- [Task prompt] The listing that follows should be duplicated character for character.

- [The records]
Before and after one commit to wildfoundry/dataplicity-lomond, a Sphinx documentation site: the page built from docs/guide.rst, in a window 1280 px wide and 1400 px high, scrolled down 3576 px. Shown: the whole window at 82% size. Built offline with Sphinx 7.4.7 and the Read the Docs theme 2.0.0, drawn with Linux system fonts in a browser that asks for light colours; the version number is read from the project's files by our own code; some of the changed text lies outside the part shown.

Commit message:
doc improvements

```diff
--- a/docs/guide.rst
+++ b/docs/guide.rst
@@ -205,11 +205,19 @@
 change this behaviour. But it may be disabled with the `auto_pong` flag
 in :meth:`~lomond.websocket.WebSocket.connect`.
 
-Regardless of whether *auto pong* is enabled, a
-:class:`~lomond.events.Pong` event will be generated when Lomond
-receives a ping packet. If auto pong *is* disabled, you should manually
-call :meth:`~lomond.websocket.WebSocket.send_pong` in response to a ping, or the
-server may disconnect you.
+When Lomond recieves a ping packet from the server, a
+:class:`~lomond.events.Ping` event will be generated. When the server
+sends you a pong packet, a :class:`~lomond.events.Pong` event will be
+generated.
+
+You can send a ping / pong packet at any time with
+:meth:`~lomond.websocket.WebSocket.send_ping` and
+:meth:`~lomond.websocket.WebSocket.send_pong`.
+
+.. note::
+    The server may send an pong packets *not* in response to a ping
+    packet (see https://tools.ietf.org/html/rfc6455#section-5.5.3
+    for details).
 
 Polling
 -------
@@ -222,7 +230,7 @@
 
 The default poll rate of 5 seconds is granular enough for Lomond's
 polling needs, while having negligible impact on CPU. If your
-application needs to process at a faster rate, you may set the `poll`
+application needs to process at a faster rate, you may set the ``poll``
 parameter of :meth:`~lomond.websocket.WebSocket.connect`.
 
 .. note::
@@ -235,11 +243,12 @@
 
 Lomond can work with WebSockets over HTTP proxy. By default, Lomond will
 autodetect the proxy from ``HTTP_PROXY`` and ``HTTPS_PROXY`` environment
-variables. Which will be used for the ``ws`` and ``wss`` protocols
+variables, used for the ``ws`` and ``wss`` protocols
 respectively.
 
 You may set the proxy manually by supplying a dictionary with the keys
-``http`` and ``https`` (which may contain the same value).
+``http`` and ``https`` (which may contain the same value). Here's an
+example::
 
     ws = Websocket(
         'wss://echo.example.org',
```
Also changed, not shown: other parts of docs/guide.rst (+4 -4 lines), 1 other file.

- [Exercise output]
Before and after one commit to wildfoundry/dataplicity-lomond, a Sphinx documentation site: the page built from docs/guide.rst, in a window 1280 px wide and 1400 px high, scrolled down 3576 px. Shown: the whole window at 82% size. Built offline with Sphinx 7.4.7 and the Read the Docs theme 2.0.0, drawn with Linux system fonts in a browser that asks for light colours; the version number is read from the project's files by our own code; some of the changed text lies outside the part shown.

Commit message:
doc improvements

```diff
--- a/docs/guide.rst
+++ b/docs/guide.rst
@@ -205,11 +205,19 @@
 change this behaviour. But it may be disabled with the `auto_pong` flag
 in :meth:`~lomond.websocket.WebSocket.connect`.
 
-Regardless of whether *auto pong* is enabled, a
-:class:`~lomond.events.Pong` event will be generated when Lomond
-receives a ping packet. If auto pong *is* disabled, you should manually
-call :meth:`~lomond.websocket.WebSocket.send_pong` in response to a ping, or the
-server may disconnect you.
+When Lomond recieves a ping packet from the server, a
+:class:`~lomond.events.Ping` event will be generated. When the server
+sends you a pong packet, a :class:`~lomond.events.Pong` event will be
+generated.
+
+You can send a ping / pong packet at any time with
+:meth:`~lomond.websocket.WebSocket.send_ping` and
+:meth:`~lomond.websocket.WebSocket.send_pong`.
+
+.. note::
+    The server may send an pong packets *not* in response to a ping
+    packet (see https://tools.ietf.org/html/rfc6455#section-5.5.3
+    for details).
 
 Polling
 -------
@@ -222,7 +230,7 @@
 
 The default poll rate of 5 seconds is granular enough for Lomond's
 polling needs, while having negligible impact on CPU. If your
-application needs to process at a faster rate, you may set the `poll`
+application needs to process at a faster rate, you may set the ``poll``
 parameter of :meth:`~lomond.websocket.WebSocket.connect`.
 
 .. note::
@@ -235,11 +243,12 @@
 
 Lomond can work with WebSockets over HTTP proxy. By default, Lomond will
 autodetect the proxy from ``HTTP_PROXY`` and ``HTTPS_PROXY`` environment
-variables. Which will be used for the ``ws`` and ``wss`` protocols
+variables, used for the ``ws`` and ``wss`` protocols
 respectively.
 
 You may set the proxy manually by supplying a dictionary with the keys
-``http`` and ``https`` (which may contain the same value).
+``http`` and ``https`` (which may contain the same value). Here's an
+example::
 
     ws = Websocket(
         'wss://echo.example.org',
```
Also changed, not shown: other parts of docs/guide.rst (+4 -4 lines), 1 other file.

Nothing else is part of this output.